that it came quite out of the blue. Bonhoeffer was visiting Maria’s grandmother, who was a very dear friend of his, and Maria just sort of showed up and they spent an evening talking together. Bonhoeffer was as surprised as anyone by his feelings. He was sure at this point in his life that he would never get married.
This is a warts-and-all biography, a balanced portrait of a great man who was under terrible stress in an unjust war. What were some of Bonhoeffer’s flaws, and how did they manifest themselves during his life?
Bonhoeffer was extremely bright and self-disciplined, so he could sometimes be very critical and demanding and could lose his temper with people. He writes about this in a letter to his best friend, Bethge, apologizing for it. Some people also thought of him as aloof, as having a bit of distance between himself and others. He was a terribly complex individual, but seems to have been extremely self-aware and conscious of his faults, and always trying to remedy them. I suppose if one is desperate to find a worm in the apple one might always cite the fact that he was a smoker.
Bonhoeffer has enjoyed a huge surge in popularity recently.

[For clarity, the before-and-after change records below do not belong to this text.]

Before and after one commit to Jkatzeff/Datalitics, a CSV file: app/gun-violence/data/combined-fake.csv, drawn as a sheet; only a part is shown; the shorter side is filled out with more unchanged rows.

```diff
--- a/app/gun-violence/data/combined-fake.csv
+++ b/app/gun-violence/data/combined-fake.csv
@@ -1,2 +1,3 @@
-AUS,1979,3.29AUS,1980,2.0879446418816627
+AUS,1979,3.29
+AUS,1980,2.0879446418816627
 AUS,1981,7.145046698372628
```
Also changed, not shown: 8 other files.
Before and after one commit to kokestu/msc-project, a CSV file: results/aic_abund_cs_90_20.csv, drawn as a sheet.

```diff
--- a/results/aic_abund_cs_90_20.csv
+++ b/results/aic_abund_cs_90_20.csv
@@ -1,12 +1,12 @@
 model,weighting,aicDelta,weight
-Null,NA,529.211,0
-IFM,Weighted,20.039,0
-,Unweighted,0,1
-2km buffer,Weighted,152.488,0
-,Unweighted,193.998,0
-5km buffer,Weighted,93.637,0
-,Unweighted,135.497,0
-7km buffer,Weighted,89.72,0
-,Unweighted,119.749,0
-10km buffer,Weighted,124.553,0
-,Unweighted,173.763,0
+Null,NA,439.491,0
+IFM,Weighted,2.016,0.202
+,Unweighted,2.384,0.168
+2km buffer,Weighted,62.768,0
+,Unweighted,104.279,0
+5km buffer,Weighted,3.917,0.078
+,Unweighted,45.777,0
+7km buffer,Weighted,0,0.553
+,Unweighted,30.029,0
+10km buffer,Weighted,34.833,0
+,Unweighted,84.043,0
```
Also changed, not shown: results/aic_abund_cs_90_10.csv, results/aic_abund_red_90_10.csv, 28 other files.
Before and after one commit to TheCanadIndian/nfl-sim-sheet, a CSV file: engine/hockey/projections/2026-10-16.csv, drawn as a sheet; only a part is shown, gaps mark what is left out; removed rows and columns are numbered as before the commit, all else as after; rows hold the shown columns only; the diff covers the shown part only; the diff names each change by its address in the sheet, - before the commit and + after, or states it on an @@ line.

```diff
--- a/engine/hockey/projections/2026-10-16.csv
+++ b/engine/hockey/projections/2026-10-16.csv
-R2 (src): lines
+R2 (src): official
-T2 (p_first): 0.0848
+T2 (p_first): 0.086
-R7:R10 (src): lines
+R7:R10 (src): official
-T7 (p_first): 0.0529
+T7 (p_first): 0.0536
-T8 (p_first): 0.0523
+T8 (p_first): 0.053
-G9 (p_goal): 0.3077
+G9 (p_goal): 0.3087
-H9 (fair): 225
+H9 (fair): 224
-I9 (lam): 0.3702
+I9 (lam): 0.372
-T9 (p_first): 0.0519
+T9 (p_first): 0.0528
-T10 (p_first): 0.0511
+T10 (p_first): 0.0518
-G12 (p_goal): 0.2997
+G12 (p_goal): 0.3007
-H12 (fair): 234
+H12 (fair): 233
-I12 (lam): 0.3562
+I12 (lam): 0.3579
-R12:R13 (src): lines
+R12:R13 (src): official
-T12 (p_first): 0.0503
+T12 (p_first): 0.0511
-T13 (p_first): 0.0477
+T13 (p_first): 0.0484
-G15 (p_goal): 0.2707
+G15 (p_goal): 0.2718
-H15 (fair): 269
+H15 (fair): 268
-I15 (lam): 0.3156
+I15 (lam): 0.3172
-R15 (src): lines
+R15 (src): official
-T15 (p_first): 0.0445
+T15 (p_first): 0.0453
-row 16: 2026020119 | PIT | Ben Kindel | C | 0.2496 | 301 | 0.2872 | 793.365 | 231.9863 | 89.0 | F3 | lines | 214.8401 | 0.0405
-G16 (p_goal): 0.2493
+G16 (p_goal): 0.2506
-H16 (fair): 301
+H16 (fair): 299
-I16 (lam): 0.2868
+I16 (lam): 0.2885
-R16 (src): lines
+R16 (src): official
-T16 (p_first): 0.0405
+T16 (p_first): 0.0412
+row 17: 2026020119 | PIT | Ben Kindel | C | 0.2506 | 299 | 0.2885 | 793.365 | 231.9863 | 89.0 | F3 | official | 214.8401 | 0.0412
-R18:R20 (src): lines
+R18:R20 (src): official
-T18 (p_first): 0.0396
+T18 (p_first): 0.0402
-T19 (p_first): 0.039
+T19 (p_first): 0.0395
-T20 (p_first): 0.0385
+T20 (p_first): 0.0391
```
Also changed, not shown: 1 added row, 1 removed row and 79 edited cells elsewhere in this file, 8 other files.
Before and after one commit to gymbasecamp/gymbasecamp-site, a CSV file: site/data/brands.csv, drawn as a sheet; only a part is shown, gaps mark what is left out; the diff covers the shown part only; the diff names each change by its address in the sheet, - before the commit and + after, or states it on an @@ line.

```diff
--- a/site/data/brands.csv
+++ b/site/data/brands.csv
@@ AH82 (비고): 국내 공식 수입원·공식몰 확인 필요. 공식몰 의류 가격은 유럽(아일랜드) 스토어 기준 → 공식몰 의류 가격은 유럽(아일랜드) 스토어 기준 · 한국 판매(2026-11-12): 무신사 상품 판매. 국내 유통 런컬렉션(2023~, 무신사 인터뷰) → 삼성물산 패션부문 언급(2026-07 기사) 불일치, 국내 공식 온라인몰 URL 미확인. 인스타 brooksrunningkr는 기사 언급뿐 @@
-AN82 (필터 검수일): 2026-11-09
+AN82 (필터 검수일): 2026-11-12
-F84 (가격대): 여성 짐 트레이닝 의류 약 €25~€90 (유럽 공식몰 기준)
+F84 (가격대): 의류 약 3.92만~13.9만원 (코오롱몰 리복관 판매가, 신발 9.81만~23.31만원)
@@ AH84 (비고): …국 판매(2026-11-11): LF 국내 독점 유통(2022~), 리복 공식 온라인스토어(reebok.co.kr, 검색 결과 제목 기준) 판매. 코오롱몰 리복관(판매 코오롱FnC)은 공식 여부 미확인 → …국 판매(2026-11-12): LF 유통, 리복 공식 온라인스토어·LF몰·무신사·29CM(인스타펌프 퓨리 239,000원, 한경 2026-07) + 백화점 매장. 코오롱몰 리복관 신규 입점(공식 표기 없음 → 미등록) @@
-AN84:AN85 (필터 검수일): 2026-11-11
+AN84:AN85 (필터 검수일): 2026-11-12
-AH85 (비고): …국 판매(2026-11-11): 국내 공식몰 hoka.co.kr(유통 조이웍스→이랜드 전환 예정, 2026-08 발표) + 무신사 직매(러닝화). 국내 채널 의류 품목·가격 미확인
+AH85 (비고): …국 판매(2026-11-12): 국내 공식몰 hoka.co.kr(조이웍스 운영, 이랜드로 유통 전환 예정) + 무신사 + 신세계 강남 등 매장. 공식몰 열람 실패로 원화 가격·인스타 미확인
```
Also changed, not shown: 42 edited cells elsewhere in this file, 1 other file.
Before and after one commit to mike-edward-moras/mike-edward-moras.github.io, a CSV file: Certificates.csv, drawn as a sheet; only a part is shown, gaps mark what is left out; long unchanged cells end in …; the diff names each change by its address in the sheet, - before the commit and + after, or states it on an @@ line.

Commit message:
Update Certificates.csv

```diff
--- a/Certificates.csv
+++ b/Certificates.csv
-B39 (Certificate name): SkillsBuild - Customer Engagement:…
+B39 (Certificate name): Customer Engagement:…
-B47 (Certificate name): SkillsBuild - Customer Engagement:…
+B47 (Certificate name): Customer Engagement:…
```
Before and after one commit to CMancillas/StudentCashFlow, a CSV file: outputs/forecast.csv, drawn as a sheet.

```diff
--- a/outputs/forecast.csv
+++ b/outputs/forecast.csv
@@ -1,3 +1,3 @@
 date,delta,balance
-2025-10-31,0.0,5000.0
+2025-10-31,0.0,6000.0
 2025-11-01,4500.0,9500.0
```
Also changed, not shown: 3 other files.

Why do you think his writings are so appealing to people today?
There’s something about Bonhoeffer that just seems extremely modern, as though his whole life and writings were written for us, today. He died young, so he will always be young and will always hold a certain freshness and appeal to young people. But there’s something about his extraordinary authenticity that especially speaks to us today with particular force. He saw right through dead religion and spent his whole adult life trying to show the difference between dead religion and a real and personal faith in Jesus Christ. His unwillingness to abide cant and sloganeering and theological or philosophical chicanery seems particularly appealing to us today, who have had our fill of these things and who long for someone to give us an alternative to them.
After your biographies of Bonhoeffer and William Wilberforce, what’s next for you? Do you have any future books planned?
I’m not sure exactly what I’m going to write next. But this much I do know: it will be very, very short.